Welcome to Songs, Stories, and Spirits. We’ll be jamming unwanted opinions on good music, good stories, and good booze down your ears, eyes, and throats on a weekly basis. We hope you enjoy. And if you don’t, there is a comment section below that we more than welcome you to ignore! Cheers!
Song: “L.A. Looks” by Health
Robert Masiello: Health’s music is typically dark, noisy, powerful, and a little abrasive. This cut off the band’s recent LP is all of those things, but also happens to be catchy as hell. “L.A. Looks” charges out of the gate with screeching synths and a furious beat. It's easily the most "pop" moment in Health’s catalog, but also the most irresistible. The vocals might be a little Chester Bennington-y, but the chorus ("it's not love, but I still want you") is exactly the kind of salacious, no-fucks-given refrain your Friday afternoon needs.
Story: “Parliament Hill” by Alexander Brown
Daniel Ford: From Los Angles to Canada! Alexander Brown, managing editor of Tracer Publishing, published a short story with Writer’s Bone entitled “Toronto, October” in June, and has since become part of our merry band of literary luminaries.
Brown recently published “Parliament Hill,” which is a “gonzo-ish dark comedy on the relative horrors of this Canadian election.” If anything deserves to be read with a drink in hand, it’s a story about Canadian politics.
Enjoy the excerpt, published with permission from Brown, and then head over to Tracer to finish the tale.
The man in the mirror was looking back at him as he rehearsed the lines he knew so well. The practice was a mere formality. But this was his craft. He loved it; he was married to it. It had been predetermined, of course. His fate was never his own. But Jordan could still enjoy himself.

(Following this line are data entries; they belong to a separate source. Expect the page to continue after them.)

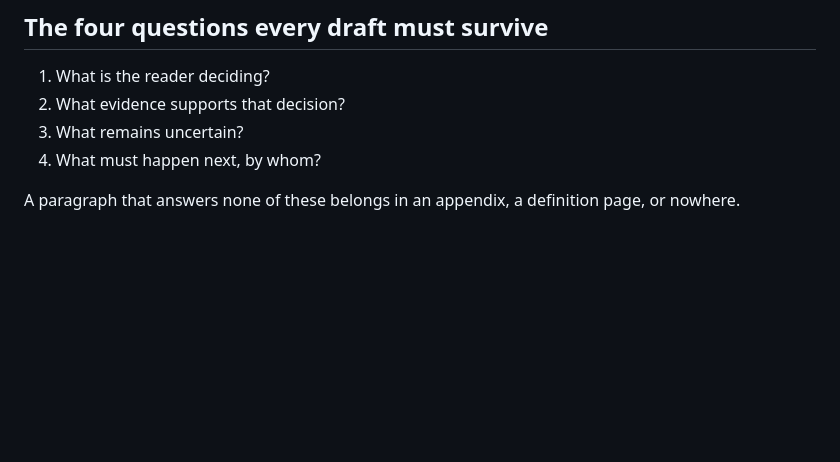
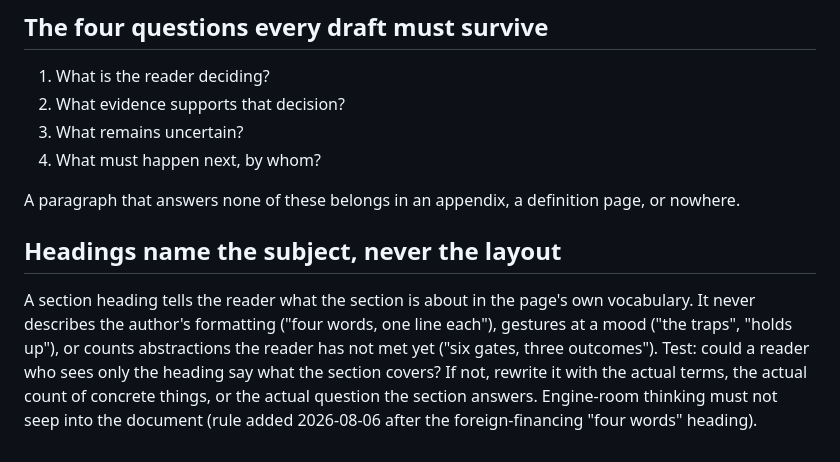
Before and after one commit to cengkuru/infrawatch-day1, a Markdown page: STYLE.md, the part around the change. Drawn GitHub-style; blank space fills up the shorter version.

Commit message:
Codify the heading rule: name the subject, never the layout

```diff
--- a/STYLE.md
+++ b/STYLE.md
@@ -44,3 +44,7 @@ Orient (Learn) then Define (this bank) then Test (workbench) then Prove (finding
 4. What must happen next, by whom?
 
 A paragraph that answers none of these belongs in an appendix, a definition page, or nowhere.
+
+## Headings name the subject, never the layout
+
+A section heading tells the reader what the section is about in the page's own vocabulary. It never describes the author's formatting ("four words, one line each"), gestures at a mood ("the traps", "holds up"), or counts abstractions the reader has not met yet ("six gates, three outcomes"). Test: could a reader who sees only the heading say what the section covers? If not, rewrite it with the actual terms, the actual count of concrete things, or the actual question the section answers. Engine-room thinking must not seep into the document (rule added 2026-08-06 after the foreign-financing "four words" heading).
```
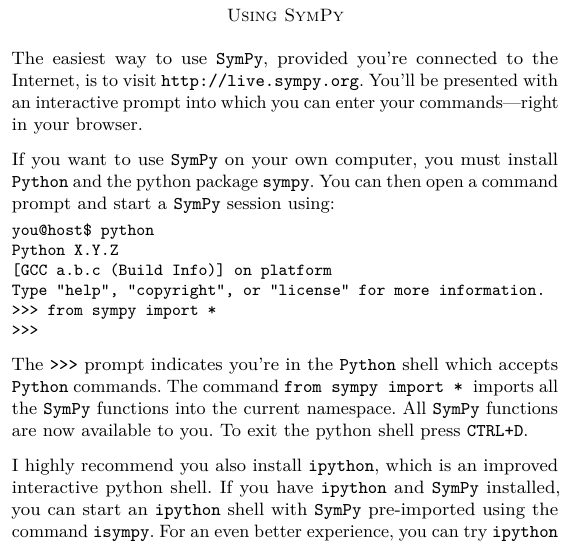
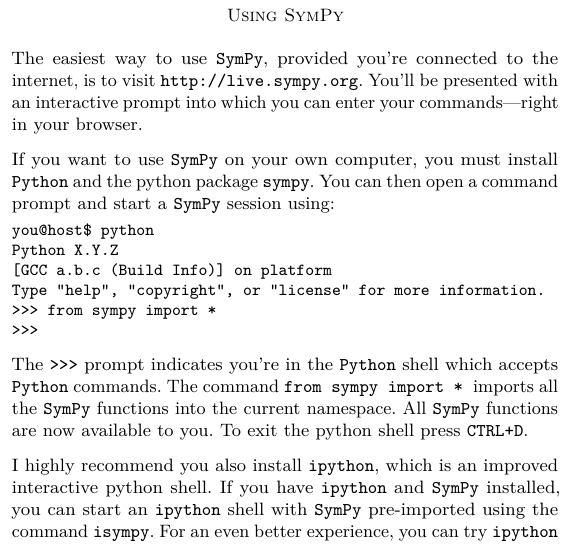
Before and after one commit to minireference/sympy_tutorial, a LaTeX paper (sympy_tutorial.tex, which reads 99.sympy_tutorial.tex): part of one column of page 1 of 12, cut so that both start at the same text. Compiled offline with pdfLaTeX.

Commit message:
Fixed spacing here and there and s/Internet/internet/g

```diff
--- a/99.sympy_tutorial.tex
+++ b/99.sympy_tutorial.tex
@@ -77,7 +77,7 @@
 % \label{sec:sympytut_using_sympy}
 
 The easiest way to use \texttt{SymPy},
-provided you're connected to the Internet,
+provided you're connected to the internet,
 is to visit \href{http://live.sympy.org}{\texttt{http://live.sympy.org}}.
 You'll be presented with an interactive prompt into which
 you can enter your commands---right in your browser.
```
Also changed, not shown: 99.sympy_tutorial.tex (17 more changed lines).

“So I call on you, the Middle Class. Keep rising up! Be heard! Take to the streets! This election is about you, and for too long, the Prime Minister has put himself and the interests of his party ahead of—”
The bus caught a pothole on the Highway of Heroes and he braced himself on the plastic counter of the bathroom. The air was thick with bleach and asparagus-scented urine. He steadied himself and straightened his purple tie. He couldn’t remember the last time he was allowed to wear another colour around his neck. His father had worn the same noose. His father had no choice either.
The man in the mirror was smiling now, studying every inch and curve of his handsome, middle-aged face. His eyes were dark and knowing, his lips forever creased into an empathetic half-smile. Atop his head rested a luscious crop of dark, wavy hair.
“Perfect,” he whispered to no one but the universe.
He adjusted the family noose and stepped back out into a sea of purple.
Read the rest of the story on Tracer Publishing.
Spirit: In a Manhattan State of Mind
Daniel: When my grandmother on my father’s side was alive, she’d love to tell me stories about living in New York City during World War II. There’s the one when my grandfather’s father took her out one night while my grandfather was overseas, and then everyone assumed she had a sugar daddy on the side. One of her favorites was the time she told one of her employees that she couldn’t let her take time off to go see Frank Sinatra. The woman threatened to quit, at which point my grandmother begrudgingly acquiesced. I mean, you really can’t argue with Francis Albert Sinatra, right?
My grandmother and her friends also used to bar hop around the city. And it was far classier than the barhopping that I did in Manhattan. The hotels at that time were the best places to drink, so my grandmother and her friends would dress to the nines and dance across the island’s finest establishments.
Fifty years later, my grandmother tapped her foot to my high school jazz band performance of “String of Pearls” or “In the Mood” and reminisced about her New York youth. She’d end up telling all her old stories (despite giving my grandfather a hard time about regaling us with his war stories), and say, “I used to really enjoy a good Manhattan.” I asked my father about it recently and he said, “Yeah, she could knock them down pretty well.”
Truth be told, I’ve never had a Manhattan. I’m assuming that a drink comprised entirely of whiskey and vermouth can’t be bad. Plus, in the spirit of promoting our neighbor’s to the north, it can also be made with Canadian whiskey (Ha! No, I’m just kidding. Use real American whiskey). This Friday, put on a Glenn Miller album, pour yourself a tall Manhattan, and toast to a more civilized era.